(Collection entries)
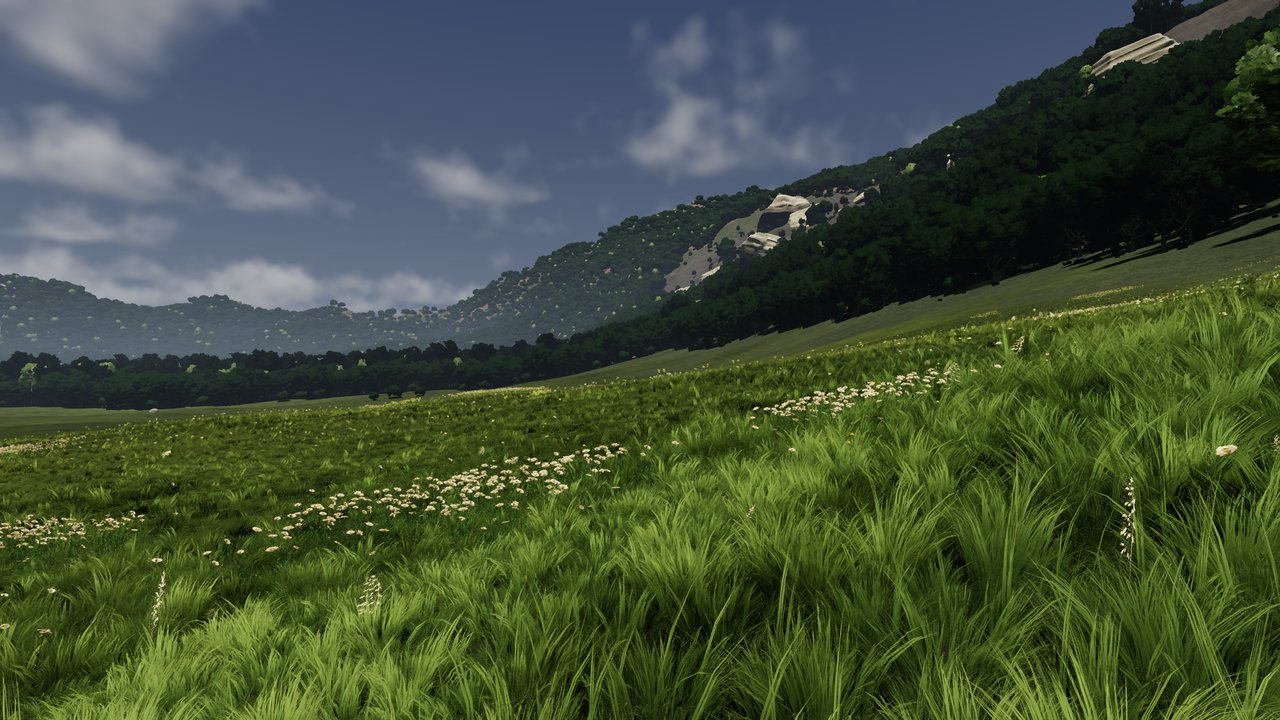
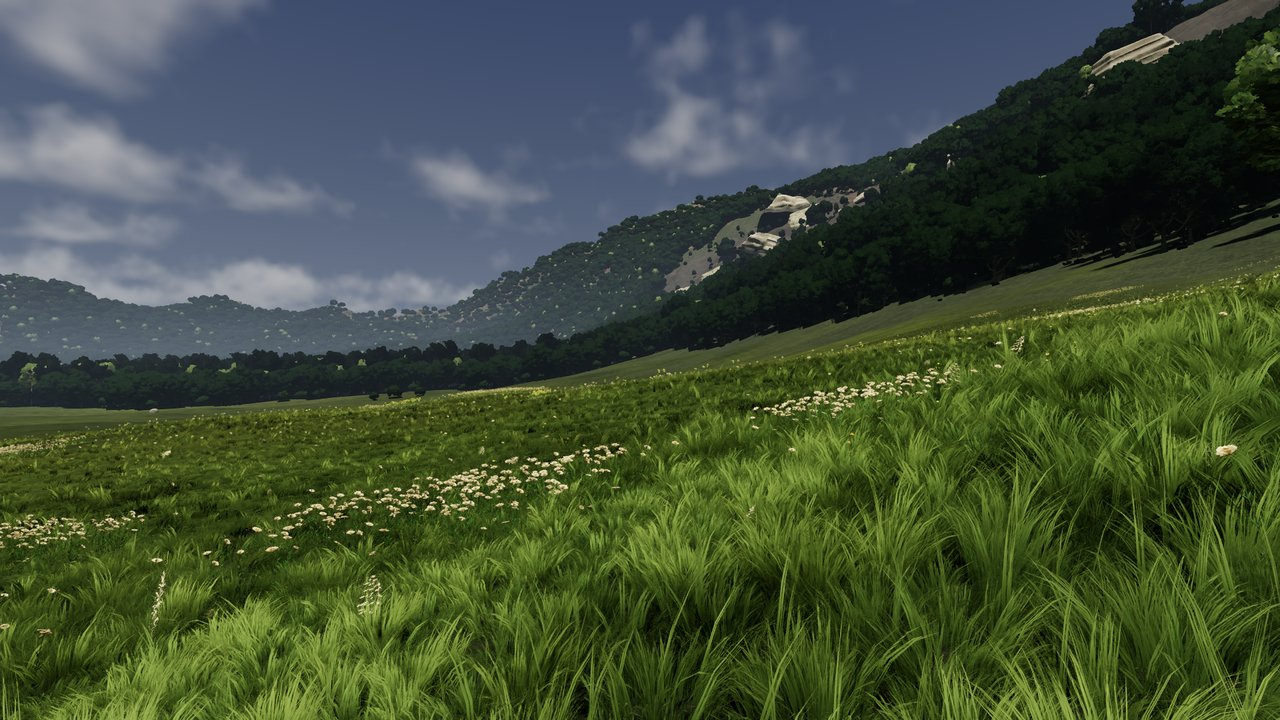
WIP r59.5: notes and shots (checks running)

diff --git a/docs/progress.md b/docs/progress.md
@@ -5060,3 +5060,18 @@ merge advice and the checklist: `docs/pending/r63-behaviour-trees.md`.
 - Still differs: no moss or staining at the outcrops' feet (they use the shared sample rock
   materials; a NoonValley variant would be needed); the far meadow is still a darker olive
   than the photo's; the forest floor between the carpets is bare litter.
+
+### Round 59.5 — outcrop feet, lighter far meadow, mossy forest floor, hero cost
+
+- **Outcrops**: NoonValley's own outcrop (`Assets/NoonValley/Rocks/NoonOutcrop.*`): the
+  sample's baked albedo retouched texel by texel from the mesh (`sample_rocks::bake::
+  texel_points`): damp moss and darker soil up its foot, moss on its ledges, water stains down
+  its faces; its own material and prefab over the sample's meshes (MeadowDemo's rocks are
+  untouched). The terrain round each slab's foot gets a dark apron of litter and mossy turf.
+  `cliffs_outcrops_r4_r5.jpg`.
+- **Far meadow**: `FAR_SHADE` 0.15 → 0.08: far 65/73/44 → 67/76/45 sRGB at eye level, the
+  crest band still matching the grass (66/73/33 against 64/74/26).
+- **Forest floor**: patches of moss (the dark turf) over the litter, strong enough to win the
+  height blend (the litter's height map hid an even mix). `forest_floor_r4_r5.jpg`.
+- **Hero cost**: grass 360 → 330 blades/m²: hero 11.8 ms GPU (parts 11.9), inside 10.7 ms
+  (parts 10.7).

Brief – Could you set down, exactly as written, the lines above between the one holding "floor, hero cost" and the one holding "(MeadowDemo's rocks are", inclusive, and nothing more?

Task solution –
+### Round 59.5 — outcrop feet, lighter far meadow, mossy forest floor, hero cost
+
+- **Outcrops**: NoonValley's own outcrop (`Assets/NoonValley/Rocks/NoonOutcrop.*`): the
+  sample's baked albedo retouched texel by texel from the mesh (`sample_rocks::bake::
+  texel_points`): damp moss and darker soil up its foot, moss on its ledges, water stains down
+  its faces; its own material and prefab over the sample's meshes (MeadowDemo's rocks are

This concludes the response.